- What materials are in demand to use as recycled content?
- What is the best way to recover the high value of plastic materials without incurring tremendous cost in money and natural resources?
Municipal recycling facilities, aka MRFs, are dirty, dangerous places where people stand beside fast-moving conveyor belts snatching usable recyclable items from a co-mingled mess. Injuries such as cuts and scrapes and even smashed hands are common at these facilities. Needlestick-related injuries occur at the rate of 2.7 per 100 workers, according to a 2018 report from the Environmental Research and Education Foundation and the Solid Waste Association of North America. Fifty-three percent of facilities see needles daily and more than half find needles mixed in with plastics. Some recycling operations have implemented automated recycling, in which vision systems are programmed to automatically recognize plastic that can be recycled, kicking it to another conveyer to be saved while the rest goes into a truck headed for the landfill.
Not only is mechanical recycling labor intensive if done manually or expensive when automation is used, it is resource intensive. The plastics industry forgot to educate consumers that recycled plastic items have to be clean—free of labels, food and debris. Adhesive or glue-applied labels have to be washed off in a hot water and chemical bath to remove every bit of the unwanted material. Given that potable water is one of the earth’s most valuable and increasingly scarce resources, using it to remove labels and glue from plastic bottles headed for recycling doesn’t seem to be the most prudent use of that resource.
Automating the collection and sorting processes continues to be the Holy Grail for a whole lot of companies in an attempt to solve the problems that remain surrounding recycling. In March 2019, Christopher Mims pointed to this problem in the Wall Street Journal in an article titled, “The ‘Internet of Trash’ Aims to Sort Out Our Recycling Mess.” He enumerated the problems that exist in our industry today when it comes to recycling: Virgin resin that is cheaper than recycled resins; contamination of good recyclable plastic that often has to be relegated to landfills; and the higher cost of recycled plastics due to the cost of cleaning the bottles and containers and removing labels and other contaminants. All of this simply makes recycling—which started out as a simple, good idea—a costly nightmare.
Mims’ article dealt with many of the various schemes that are being tried, such as Waste Management’s method of using “three different kinds of robots working alongside humans to pull contaminants out of a variety of waste streams” and “older systems that blow unwanted items off a conveyor belt with puffs of air.” He noted that Waste Management has partnered with a “startup called Compology, which makes dumpsters ‘smart’ by sticking internet-connected cameras in them” to control accidental contamination of recyclables by alerting haulers that the dumpster is contaminated.

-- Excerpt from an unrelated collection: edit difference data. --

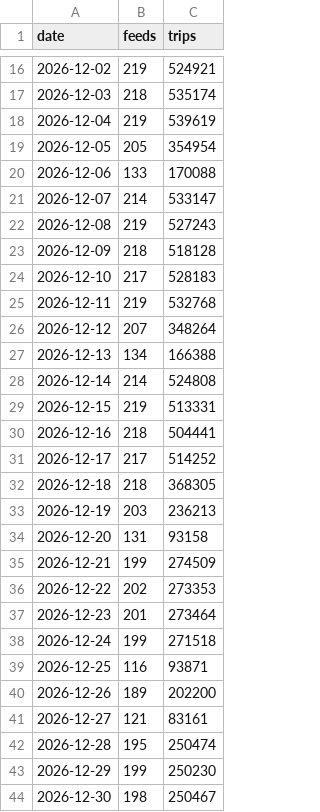
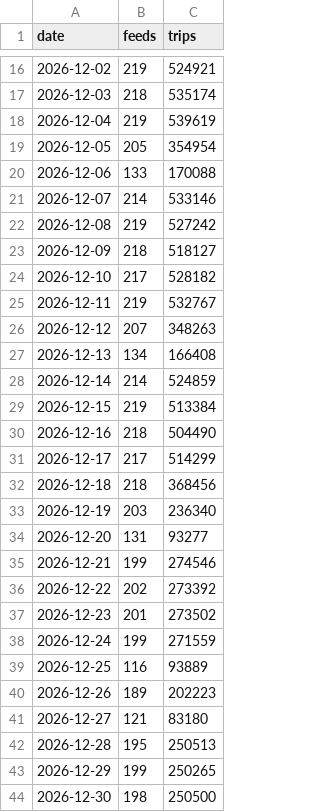
Before and after one commit to dotshell-org/raptor-gtfs-pipeline, a CSV file: benchmark/results/coverage.csv, drawn as a sheet; only a part is shown, gaps mark what is left out; the diff covers the shown part only.

```diff
--- a/benchmark/results/coverage.csv
+++ b/benchmark/results/coverage.csv
@@ -20,25 +20,25 @@ date,feeds,trips
 2026-12-06,133,170088
-2026-12-07,214,533147
-2026-12-08,219,527243
-2026-12-09,218,518128
-2026-12-10,217,528183
-2026-12-11,219,532768
-2026-12-12,207,348264
-2026-12-13,134,166388
-2026-12-14,214,524808
-2026-12-15,219,513331
-2026-12-16,218,504441
-2026-12-17,217,514252
-2026-12-18,218,368305
-2026-12-19,203,236213
-2026-12-20,131,93158
-2026-12-21,199,274509
-2026-12-22,202,273353
-2026-12-23,201,273464
-2026-12-24,199,271518
-2026-12-25,116,93871
-2026-12-26,189,202200
-2026-12-27,121,83161
-2026-12-28,195,250474
-2026-12-29,199,250230
-2026-12-30,198,250467
+2026-12-07,214,533146
+2026-12-08,219,527242
+2026-12-09,218,518127
+2026-12-10,217,528182
+2026-12-11,219,532767
+2026-12-12,207,348263
+2026-12-13,134,166408
+2026-12-14,214,524859
+2026-12-15,219,513384
+2026-12-16,218,504490
+2026-12-17,217,514299
+2026-12-18,218,368456
+2026-12-19,203,236340
+2026-12-20,131,93277
+2026-12-21,199,274546
+2026-12-22,202,273392
+2026-12-23,201,273502
+2026-12-24,199,271559
+2026-12-25,116,93889
+2026-12-26,189,202223
+2026-12-27,121,83180
+2026-12-28,195,250513
+2026-12-29,199,250265
+2026-12-30,198,250500
```
Also changed, not shown: 9 edited cells elsewhere in this file, benchmark/results/feeds_used.csv, benchmark/results/merge_stats.csv, 8 other files.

Besides robots and vision systems, artificial intelligence is being employed to help with recycling. An article in Forbes from April 4, 2017, noted that in 2011 Finnish company ZenRobotics came up with a system that was a combination of computer vision, machine learning and artificial intelligence to run synchronized robotic arms to sort and pick recycled materials from moving conveyor belts.
Processing the most easily recyclable containers—PET water bottles and HDPE milk/juice/water jugs—is one thing. What to do with the other five “recyclable” but, in reality, hard-to-recycle plastic materials? There are several answers.
Read the rest of this article, which discusses the pros and cons of various programs and technologies for solving the plastic waste dilemma, including returnable packaging schemes, chemical recycling, pyrolysis and waste to fuel, by downloading this free PDF.